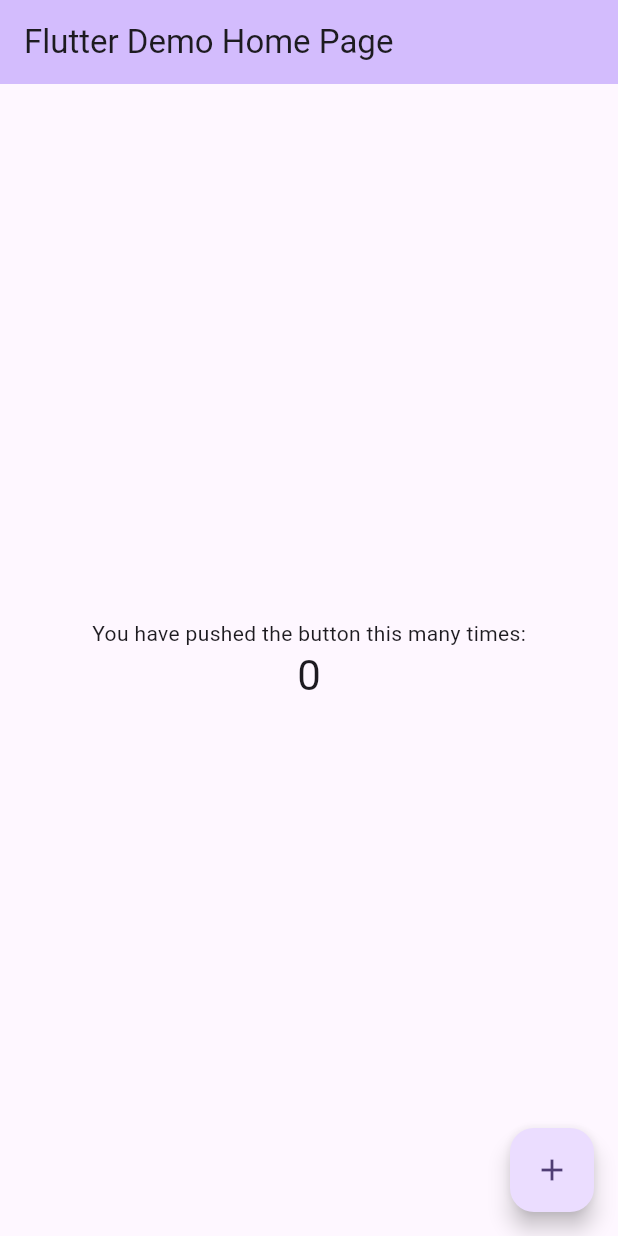
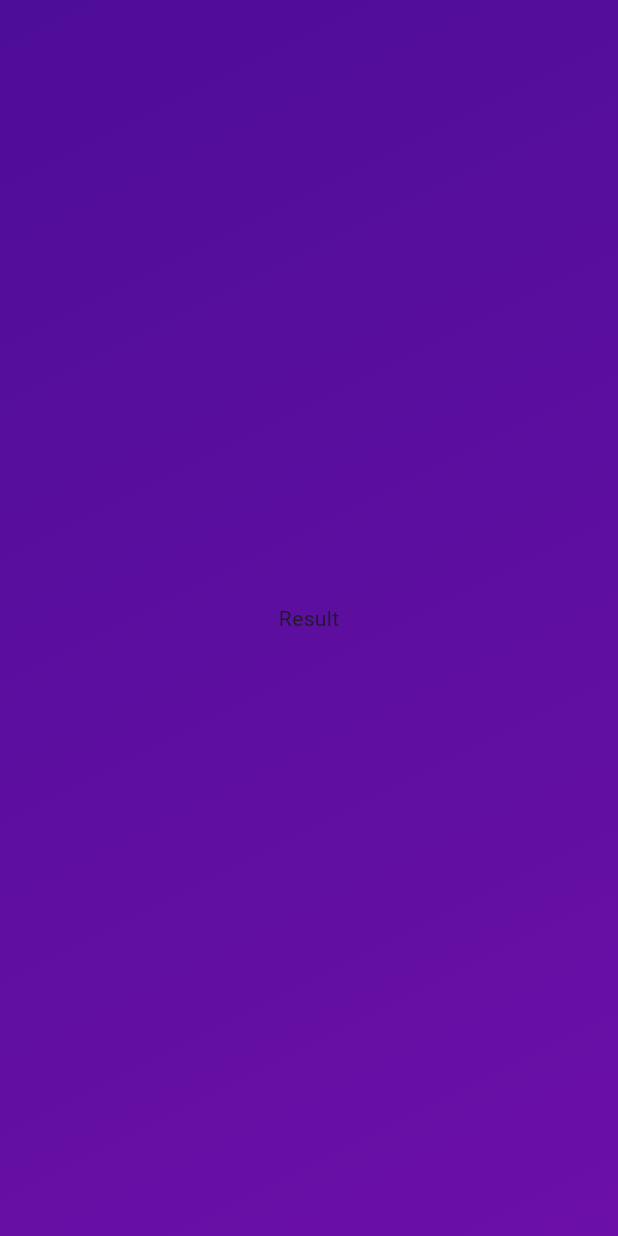
Before and after one commit to lancekian12/Calculator-App, a Flutter app: the screen it shows after launch, on a phone screen of 412 x 824 dp. Run offline on Flutter 3.47's test engine with Material 3 defaults, Android fonts, the phone set to English and light mode, and no system bars.

Commit message:
Created the main screen

```diff
--- /dev/null
+++ b/lib/arithmetic_button.dart
@@ -0,0 +1,15 @@
+import 'package:flutter/material.dart';
+
+class ArithmeticButton extends StatelessWidget {
+  const ArithmeticButton(this.text, {super.key, required this.operation});
+
+  final String text;
+  final void Function() operation;
+  @override
+  Widget build(context) {
+    return ElevatedButton(
+      onPressed: operation,
+      child: Text(text),
+    );
+  }
+}
--- a/lib/main.dart
+++ b/lib/main.dart
@@ -1,125 +1,8 @@
 import 'package:flutter/material.dart';
+import 'package:calculator_app/main_screen.dart';
 
 void main() {
-  runApp(const MyApp());
+  runApp(
+    const MainScreen(),
+  );
 }
-
-class MyApp extends StatelessWidget {
-  const MyApp({super.key});
-
-  // This widget is the root of your application.
-  @override
-  Widget build(BuildContext context) {
-    return MaterialApp(
-      title: 'Flutter Demo',
-      theme: ThemeData(
-        // This is the theme of your application.
-        //
-        // TRY THIS: Try running your application with "flutter run". You'll see
-        // the application has a purple toolbar. Then, without quitting the app,
-        // try changing the seedColor in the colorScheme below to Colors.green
-        // and then invoke "hot reload" (save your changes or press the "hot
-        // reload" button in a Flutter-supported IDE, or press "r" if you used
-        // the command line to start the app).
-        //
-        // Notice that the counter didn't reset back to zero; the application
-        // state is not lost during the reload. To reset the state, use hot
-        // restart instead.
-        //
-        // This works for code too, not just values: Most code changes can be
-        // tested with just a hot reload.
-        colorScheme: ColorScheme.fromSeed(seedColor: Colors.deepPurple),
-        useMaterial3: true,
-      ),
-      home: const MyHomePage(title: 'Flutter Demo Home Page'),
-    );
-  }
-}
-
-class MyHomePage extends StatefulWidget {
-  const MyHomePage({super.key, required this.title});
-
-  // This widget is the home page of your application. It is stateful, meaning
-  // that it has a State object (defined below) that contains fields that affect
-  // how it looks.
-
-  // This class is the configuration for the state. It holds the values (in this
-  // case the title) provided by the parent (in this case the App widget) and
-  // used by the build method of the State. Fields in a Widget subclass are
-  // always marked "final".
-
-  final String title;
-
-  @override
-  State<MyHomePage> createState() => _MyHomePageState();
-}
-
-class _MyHomePageState extends State<MyHomePage> {
-  int _counter = 0;
-
-  void _incrementCounter() {
-    setState(() {
-      // This call to setState tells the Flutter framework that something has
-      // changed in this State, which causes it to rerun the build method below
-      // so that the display can reflect the updated values. If we changed
-      // _counter without calling setState(), then the build method would not be
-      // called again, and so nothing would appear to happen.
-      _counter++;
-    });
-  }
-
-  @override
-  Widget build(BuildContext context) {
-    // This method is rerun every time setState is called, for instance as done
-    // by the _incrementCounter method above.
-    //
-    // The Flutter framework has been optimized to make rerunning build methods
-    // fast, so that you can just rebuild anything that needs updating rather
-    // than having to individually change instances of widgets.
-    return Scaffold(
-      appBar: AppBar(
-        // TRY THIS: Try changing the color here to a specific color (to
-        // Colors.amber, perhaps?) and trigger a hot reload to see the AppBar
-        // change color while the other colors stay the same.
-        backgroundColor: Theme.of(context).colorScheme.inversePrimary,
-        // Here we take the value from the MyHomePage object that was created by
-        // the App.build method, and use it to set our appbar title.
-        title: Text(widget.title),
-      ),
-      body: Center(
-        // Center is a layout widget. It takes a single child and positions it
-        // in the middle of the parent.
-        child: Column(
-          // Column is also a layout widget. It takes a list of children and
-          // arranges them vertically. By default, it sizes itself to fit its
-          // children horizontally, and tries to be as tall as its parent.
-          //
-          // Column has various properties to control how it sizes itself and
-          // how it positions its children. Here we use mainAxisAlignment to
-          // center the children vertically; the main axis here is the vertical
-          // axis because Columns are vertical (the cross axis would be
-          // horizontal).
-          //
-          // TRY THIS: Invoke "debug painting" (choose the "Toggle Debug Paint"
-          // action in the IDE, or press "p" in the console), to see the
-          // wireframe for each widget.
-          mainAxisAlignment: MainAxisAlignment.center,
-          children: <Widget>[
-            const Text(
-              'You have pushed the button this many times:',
-            ),
-            Text(
-              '$_counter',
-              style: Theme.of(context).textTheme.headlineMedium,
-            ),
-          ],
-        ),
-      ),
-      floatingActionButton: FloatingActionButton(
-        onPressed: _incrementCounter,
-        tooltip: 'Increment',
-        child: const Icon(Icons.add),
-      ), // This trailing comma makes auto-formatting nicer for build methods.
-    );
-  }
-}
--- /dev/null
+++ b/lib/main_screen.dart
@@ -0,0 +1,34 @@
+import 'package:flutter/material.dart';
+
+class MainScreen extends StatefulWidget {
+  const MainScreen({super.key});
+  @override
+  State<MainScreen> createState() {
+    return _MainScreenState();
+  }
+}
+
+class _MainScreenState extends State<MainScreen> {
+  @override
+  Widget build(context) {
+    return MaterialApp(
+      home: Scaffold(
+        body: Container(
+          decoration: const BoxDecoration(
+            gradient: LinearGradient(
+              colors: [
+                Color.fromARGB(255, 78, 13, 151),
+                Color.fromARGB(255, 107, 15, 168),
+              ],
+              begin: Alignment.topLeft,
+              end: Alignment.bottomRight,
+            ),
+          ),
+          child: const Center(
+            child: Text("Result"),
+          ),
+        ),
+      ),
+    );
+  }
+}
```
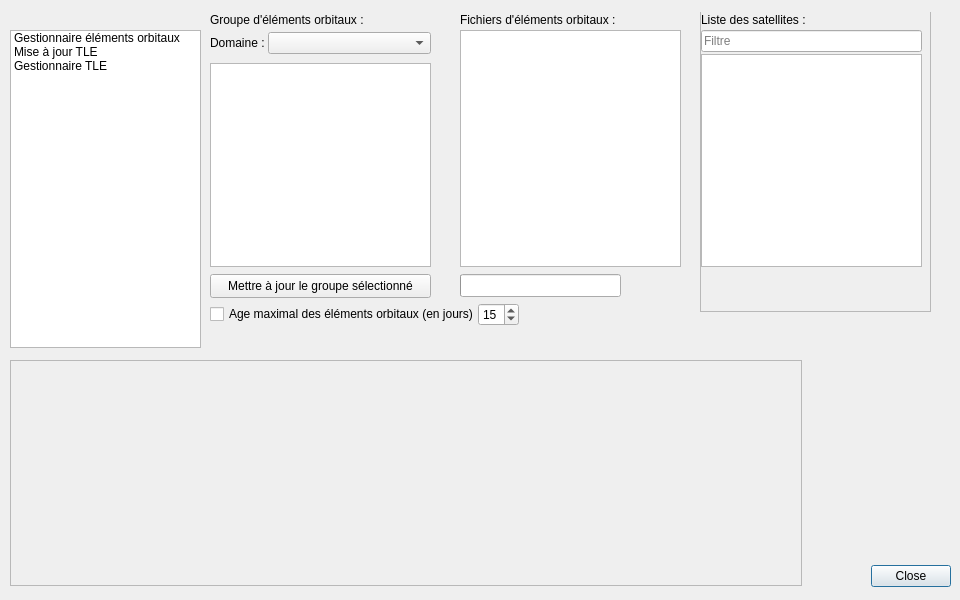
The window that src/interface/outils/outils.ui (mconsidine/previsat_archive) describes before a commit, drawn with Qt 5.
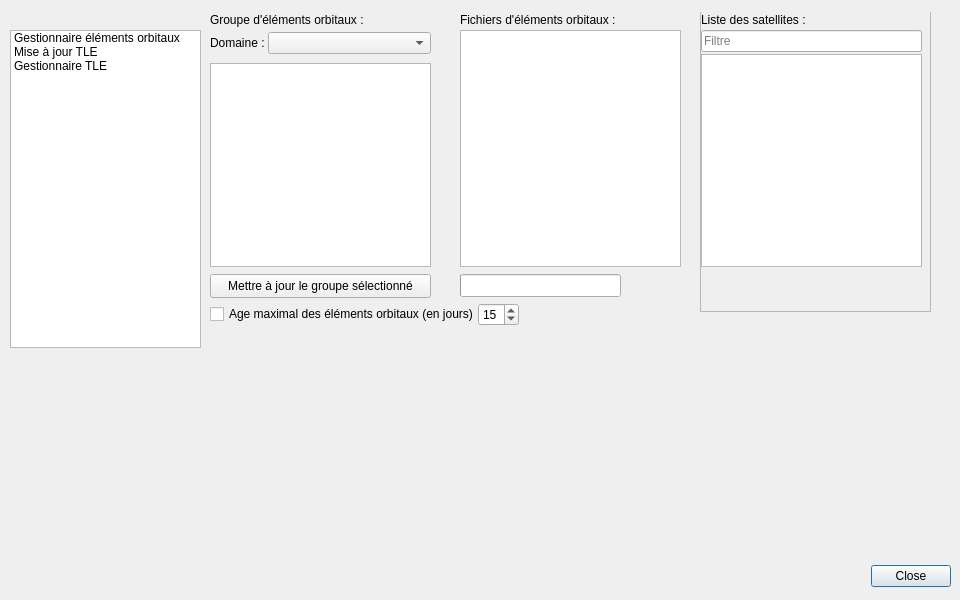
The same window after the commit.

```diff
--- a/src/interface/outils/outils.ui
+++ b/src/interface/outils/outils.ui
@@ -961,10 +961,10 @@
     </rect>
    </property>
    <property name="frameShape">
-    <enum>QFrame::StyledPanel</enum>
+    <enum>QFrame::NoFrame</enum>
    </property>
    <property name="frameShadow">
-    <enum>QFrame::Raised</enum>
+    <enum>QFrame::Plain</enum>
    </property>
   </widget>
   <zorder>listeOutils</zorder>
```
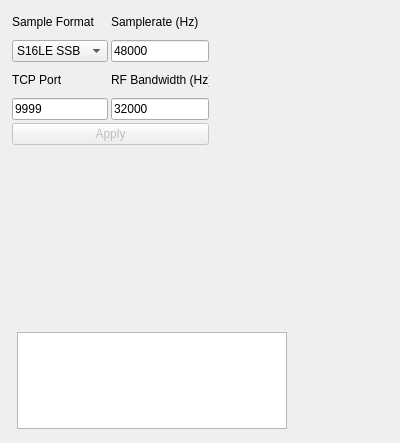
The window that plugins/channel/tcpsrc/tcpsrcgui.ui (f4exb/sdrangel) describes before a commit, drawn with Qt 5.
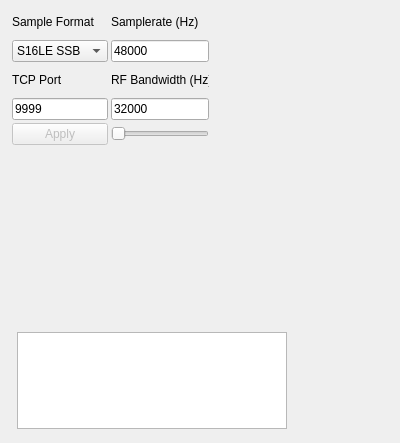
The same window after the commit. Custom widgets are drawn as their Qt base class.

The edit to the form file:
```diff
--- a/plugins/channel/tcpsrc/tcpsrcgui.ui
+++ b/plugins/channel/tcpsrc/tcpsrcgui.ui
@@ -100,7 +100,26 @@
       </property>
      </widget>
     </item>
-    <item row="6" column="0" colspan="2">
+    <item row="4" column="1">
+     <widget class="QSlider" name="boost">
+      <property name="minimum">
+       <number>1</number>
+      </property>
+      <property name="maximum">
+       <number>8</number>
+      </property>
+      <property name="pageStep">
+       <number>1</number>
+      </property>
+      <property name="value">
+       <number>1</number>
+      </property>
+      <property name="orientation">
+       <enum>Qt::Horizontal</enum>
+      </property>
+     </widget>
+    </item>
+    <item row="4" column="0">
      <widget class="QPushButton" name="applyBtn">
       <property name="enabled">
        <bool>false</bool>
```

-------

Task brief - I need each line of the entries that holds the string "setState" located and copied.

Solved problem -
-    setState(() {
-      // This call to setState tells the Flutter framework that something has
-      // _counter without calling setState(), then the build method would not be
-    // This method is rerun every time setState is called, for instance as done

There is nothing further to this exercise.